Bar manager Lisa Baugher wears a mask while reaching under a plexiglass shield, sanitizing a seat at the bar at DiMillo's floating restaurant in Portland on Feb. 23, 2021. Credit: Troy R. Bennett / BDN

Maine businesses were largely optimistic Friday following Gov. Janet Mills’ announcement ending the state’s mask mandate for vaccinated people, but few expect an immediate return to a pre-pandemic normal when the policy goes into effect on May 24.

Mills announced Friday that Maine would follow updated guidelines from the U.S. Centers for Disease Control and Prevention, meaning fully vaccinated people — defined as those who received a final vaccine dose at least two weeks prior — would not need to wear masks in other indoor settings, including stores, bars and restaurants.

As of Friday, roughly 521,000 Mainers qualify as fully vaccinated. By the effective date of May 24, when the policy goes into effect, nearly 594,000 people — about 44 percent of the state’s population — will be fully vaccinated, according to state data. Vaccination rates continue to vary widely by age group and children under the age of 12 are still not eligible for shots.

It was a major step in the state’s return to normal, but many businesses signaled that requirements would remain in effect. State officials also gave little indication Friday as to how masking for unvaccinated people would be enforced. Department of Health and Human Services Commissioner Jeanne Lambrew said there would likely be changes to the Democratic governor’s previous executive order on face coverings next week.

“We will certainly be working with businesses so that they can understand what their options are,” Lambrew said.

Curtis Picard, president of the Retail Association of Maine, characterized the Friday announcement as a “big step forward towards full reopening” but said some stores would likely continue to require everyone to wear a mask, an option he saw as more viable than trying to distinguish between vaccinated and unvaccinated customers.

“I suspect you’ll see some businesses that will continue to require masking of their employees and maybe customers as well,” Picard said. “They have the right to do that, and if they think that’s the safest course of action for them, they can do it.”

Hannaford, the grocery chain with more than 60 locations in Maine, will continue to require face coverings for customers and employees at its stores for now, a spokesperson said Friday. The regional chain has continued to mandate face coverings in its New Hampshire stores even after Gov. Chris Sununu ended the state’s mask mandate in mid-April.
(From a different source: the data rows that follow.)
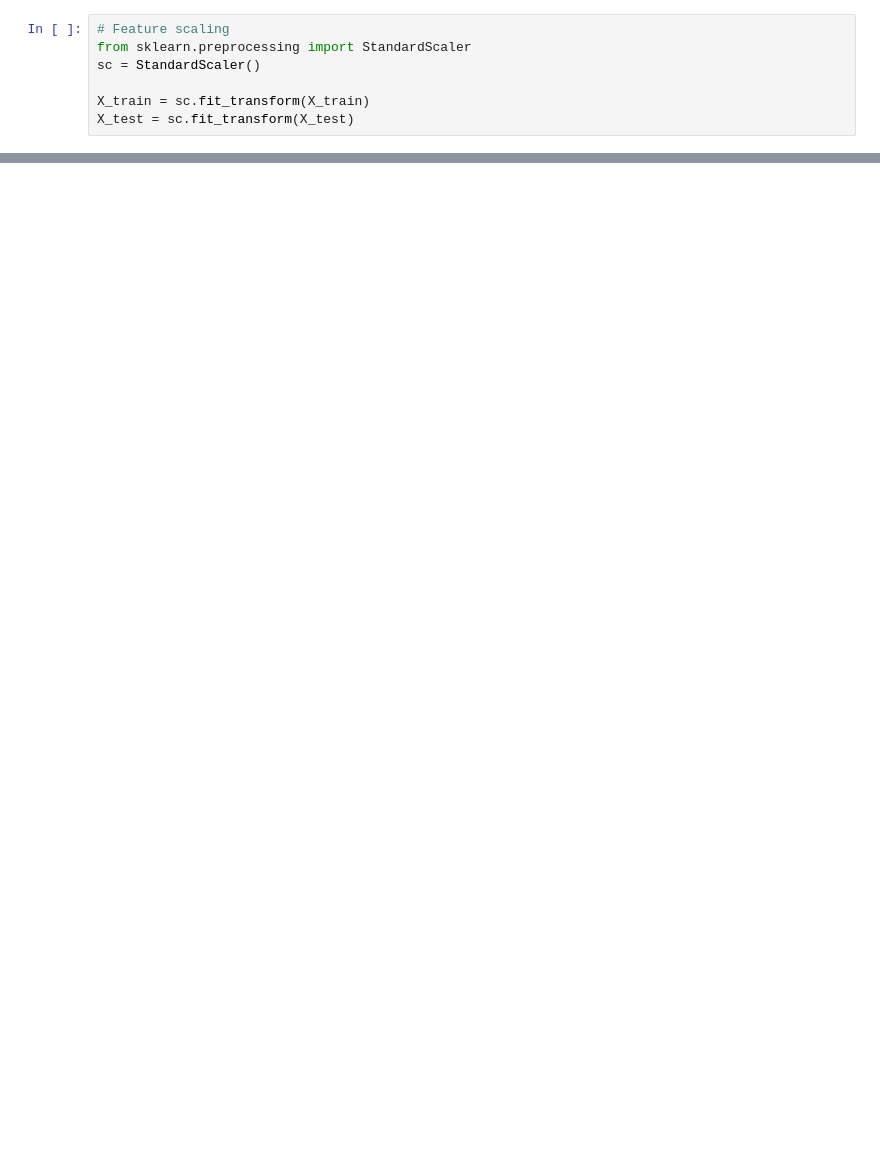
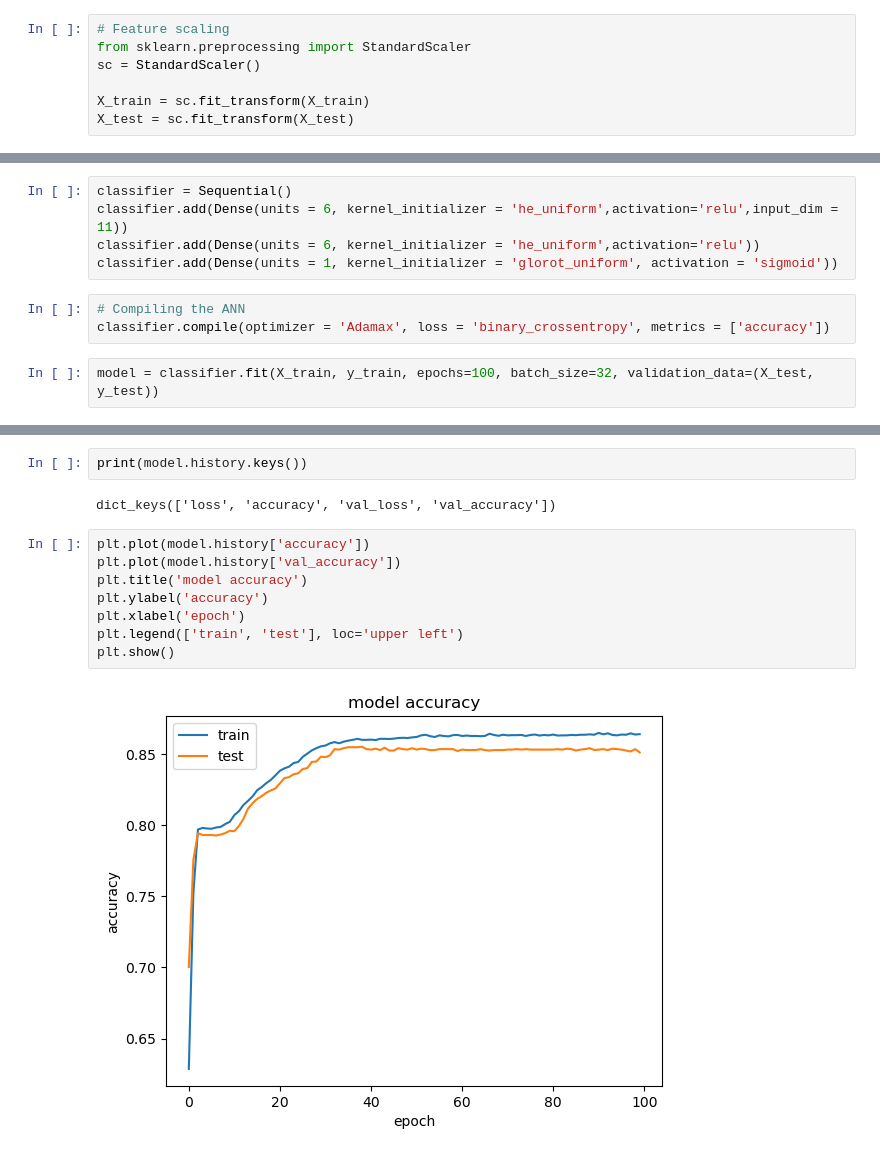
Before and after one commit to smd29/DeepLearning, a Jupyter notebook: ANN/bank_customer_exit.ipynb, the cells around one changed output, grey strips where cells are left out. Cells and saved outputs as stored; diff of their text form; blank space fills up the shorter version.

Commit message:
ANN with churn_modelling dataset

```diff
--- a/ANN/bank_customer_exit.ipynb
+++ b/ANN/bank_customer_exit.ipynb
@@ -30,0 +45,10 @@ X_test = sc.fit_transform(X_test)
+# %%
+classifier = Sequential()
+classifier.add(Dense(units = 6, kernel_initializer = 'he_uniform',activation='relu',input_dim = 11))
+classifier.add(Dense(units = 6, kernel_initializer = 'he_uniform',activation='relu'))
+classifier.add(Dense(units = 1, kernel_initializer = 'glorot_uniform', activation = 'sigmoid'))
+# %%
+# Compiling the ANN
+classifier.compile(optimizer = 'Adamax', loss = 'binary_crossentropy', metrics = ['accuracy'])
+# %%
+model = classifier.fit(X_train, y_train, epochs=100, batch_size=32, validation_data=(X_test, y_test))
@@ -30,0 +73,14 @@ X_test = sc.fit_transform(X_test)
+# %%
+print(model.history.keys())
+# %% [output]
+dict_keys(['loss', 'accuracy', 'val_loss', 'val_accuracy'])
+# %%
+plt.plot(model.history['accuracy'])
+plt.plot(model.history['val_accuracy'])
+plt.title('model accuracy')
+plt.ylabel('accuracy')
+plt.xlabel('epoch')
+plt.legend(['train', 'test'], loc='upper left')
+plt.show()
+# %% [output]
+[figure, added]
```
Also changed, not shown: parts of 10 cells of this notebook.
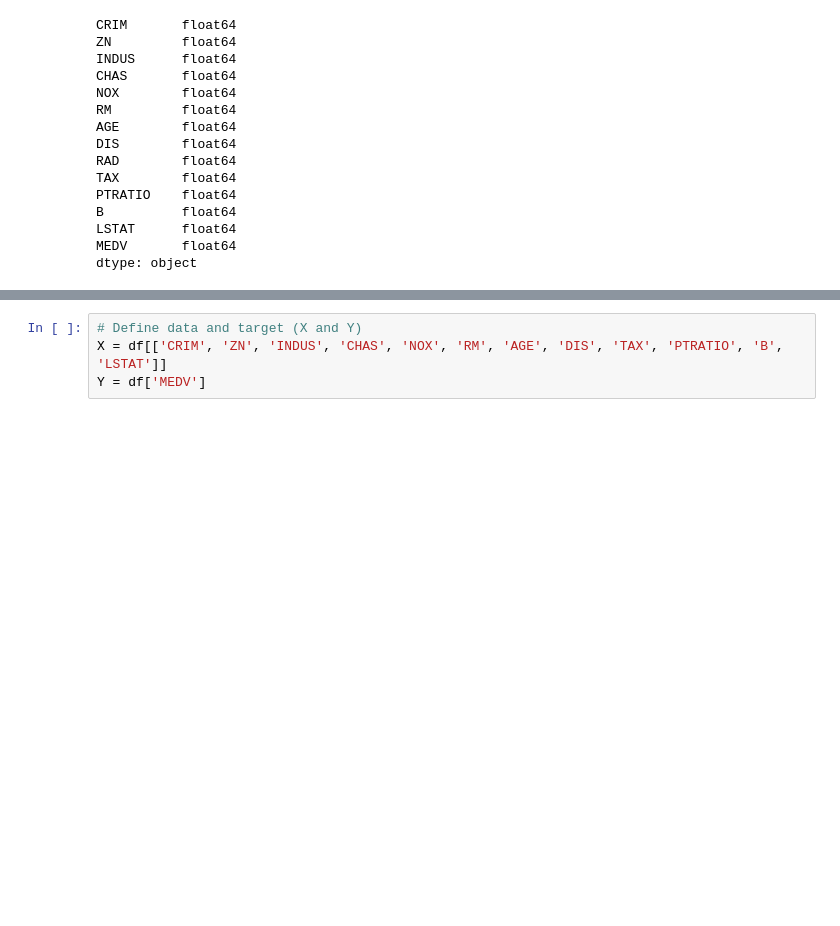
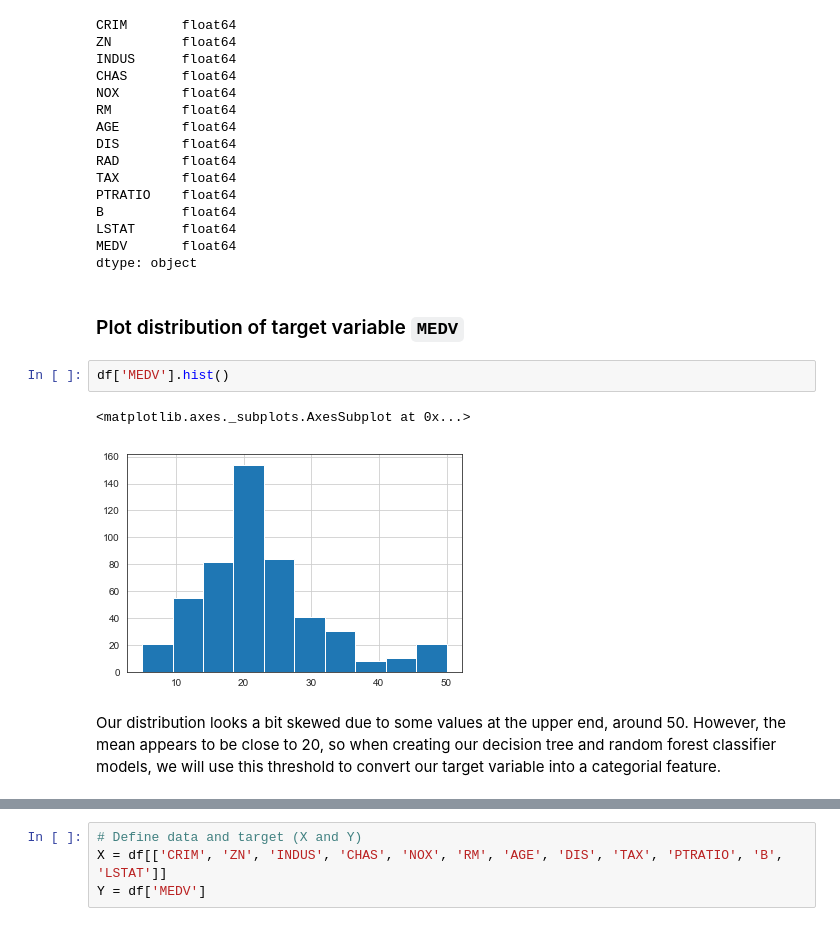
Before and after one commit to rakeshbhatia/thinkful, a Jupyter notebook: 3.2.6 Challenge If a tree falls in the forest....ipynb, the cells around one changed output, grey strips where cells are left out. Saved outputs shown, nothing was run; the diff lists cells and outputs as text; blank space fills up the shorter version.

```diff
--- a/3.2.6 Challenge If a tree falls in the forest....ipynb
+++ b/3.2.6 Challenge If a tree falls in the forest....ipynb
@@ -61,3 +67,12 @@ B          float64
 LSTAT      float64
 MEDV       float64
 dtype: object
+# %% [markdown]
+### Plot distribution of target variable `MEDV`
+# %%
+df['MEDV'].hist()
+# %% [output]
+<matplotlib.axes._subplots.AxesSubplot at 0x...>
+[figure, added]
+# %% [markdown]
+Our distribution looks a bit skewed due to some values at the upper end, around 50. However, the mean appears to be close to 20, so when creating our decision tree and random forest classifier models, we will use this threshold to convert our target variable into a categorial feature.
```
Also changed, not shown: parts of 20 cells of this notebook.
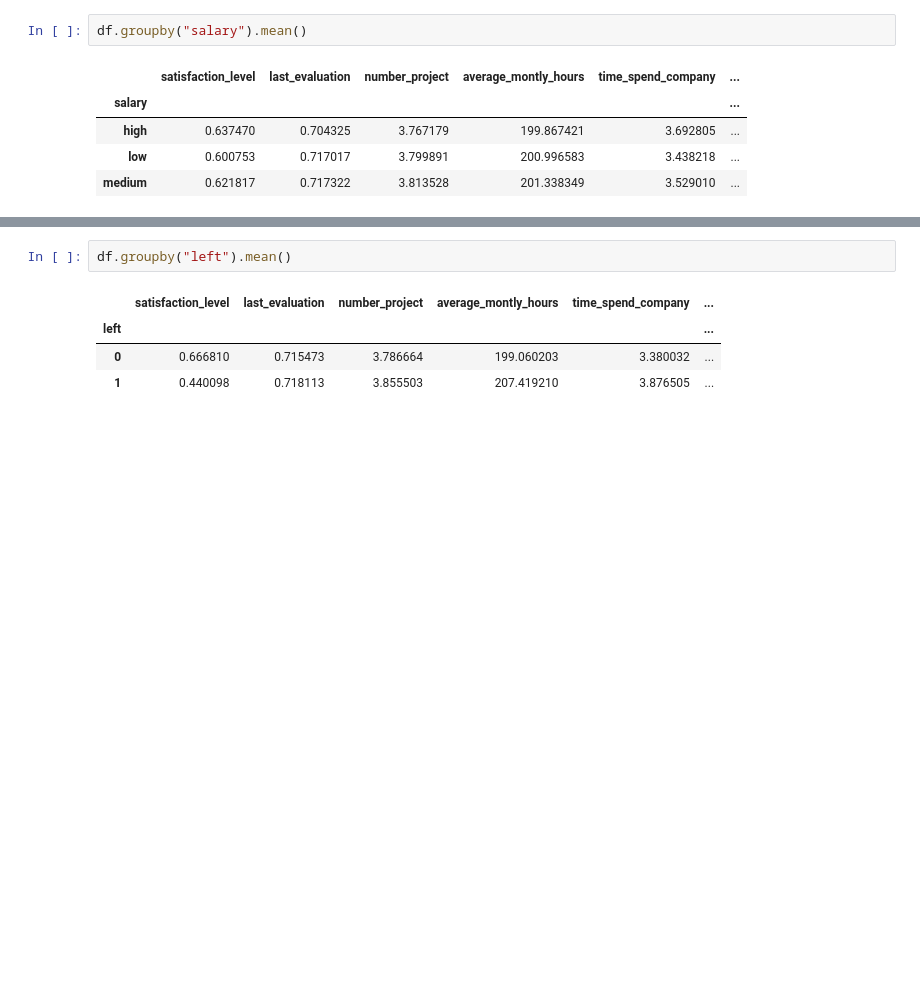
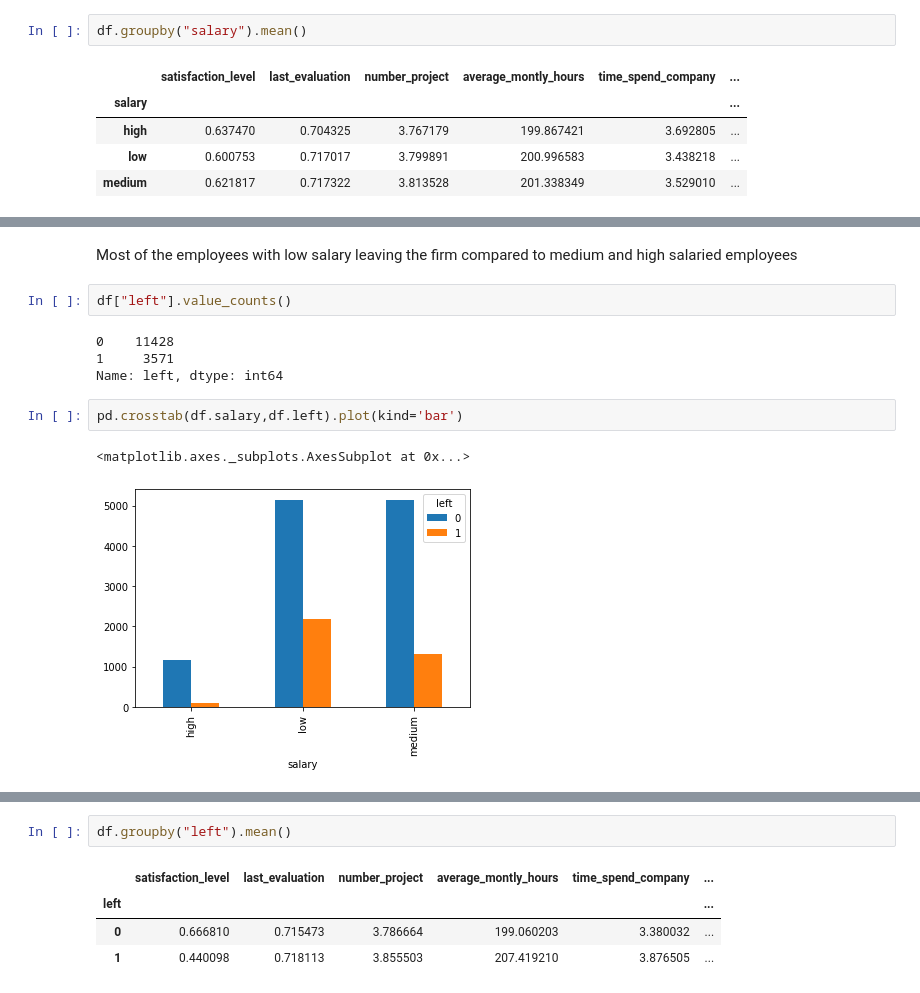
Before and after one commit to msalihk1git/Project_2, a Jupyter notebook: HR_Analytics.ipynb, the cells around one changed output, grey strips where cells are left out. Cells and saved outputs as stored; diff of their text form; blank space fills up the shorter version.

```diff
--- a/HR_Analytics.ipynb
+++ b/HR_Analytics.ipynb
@@ -114,0 +128,13 @@ df.groupby("salary").mean()
+# %% [markdown]
+Most of the employees with low salary leaving the firm  compared to medium and high salaried employees
+# %%
+df["left"].value_counts()
+# %% [output]
+0    11428
+1     3571
+Name: left, dtype: int64
+# %%
+pd.crosstab(df.salary,df.left).plot(kind='bar')
+# %% [output]
+<matplotlib.axes._subplots.AxesSubplot at 0x...>
+[figure, added]
```
Also changed, not shown: parts of 36 cells of this notebook.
Mills’ announcement on masks was accompanied by news that indoor restaurants and bars would no longer need to keep tables six feet apart from each other, allowing them to return to full capacity on May 24. The state will also begin phasing out COVID-19 prevention checklists for businesses, a process that is expected to start in the coming days, Lambrew said.

The end of physical distancing requirements was a welcome change for restaurants and bars, said Greg Dugal, director of government affairs for HospitalityMaine. But he said that many restaurants were unlikely to return to full capacity right away, noting some would still want to take virus precautions and faced other challenges, such as labor shortages.

“There isn’t some sort of mad rush to go back to 100 percent occupancy,” Dugal said. “Everybody’s got a different view on what they think they should do next.”

Geoff Houghton, who owns of The Liberal Cup in Hallowell and the Run of the Mill Public House & Brewery in Saco, said he wished there was a longer runway before making the sweeping announcement on masks so businesses had longer to prepare and unvaccinated people would have the chance to be fully inoculated.

But after a rough year, he said he was ready to have bar crowds back, particularly in his small capital-area pub where the bar is the main draw.

“We’ve been through so much and we’ve been adhering to the guidelines,” Houghton said. “I guess we’re going to adhere to the guidelines through the good times and the bad times.”

Dugal said he thought standardizing Maine’s policy with the new federal guidelines was also useful because it reduced confusion after wide reporting the previous day about the U.S. CDC’s new recommendations.

“I talked to dozens of people today who thought nobody needed to wear a mask anyway,” he said.

BDN writer Michael Shepherd contributed to this report.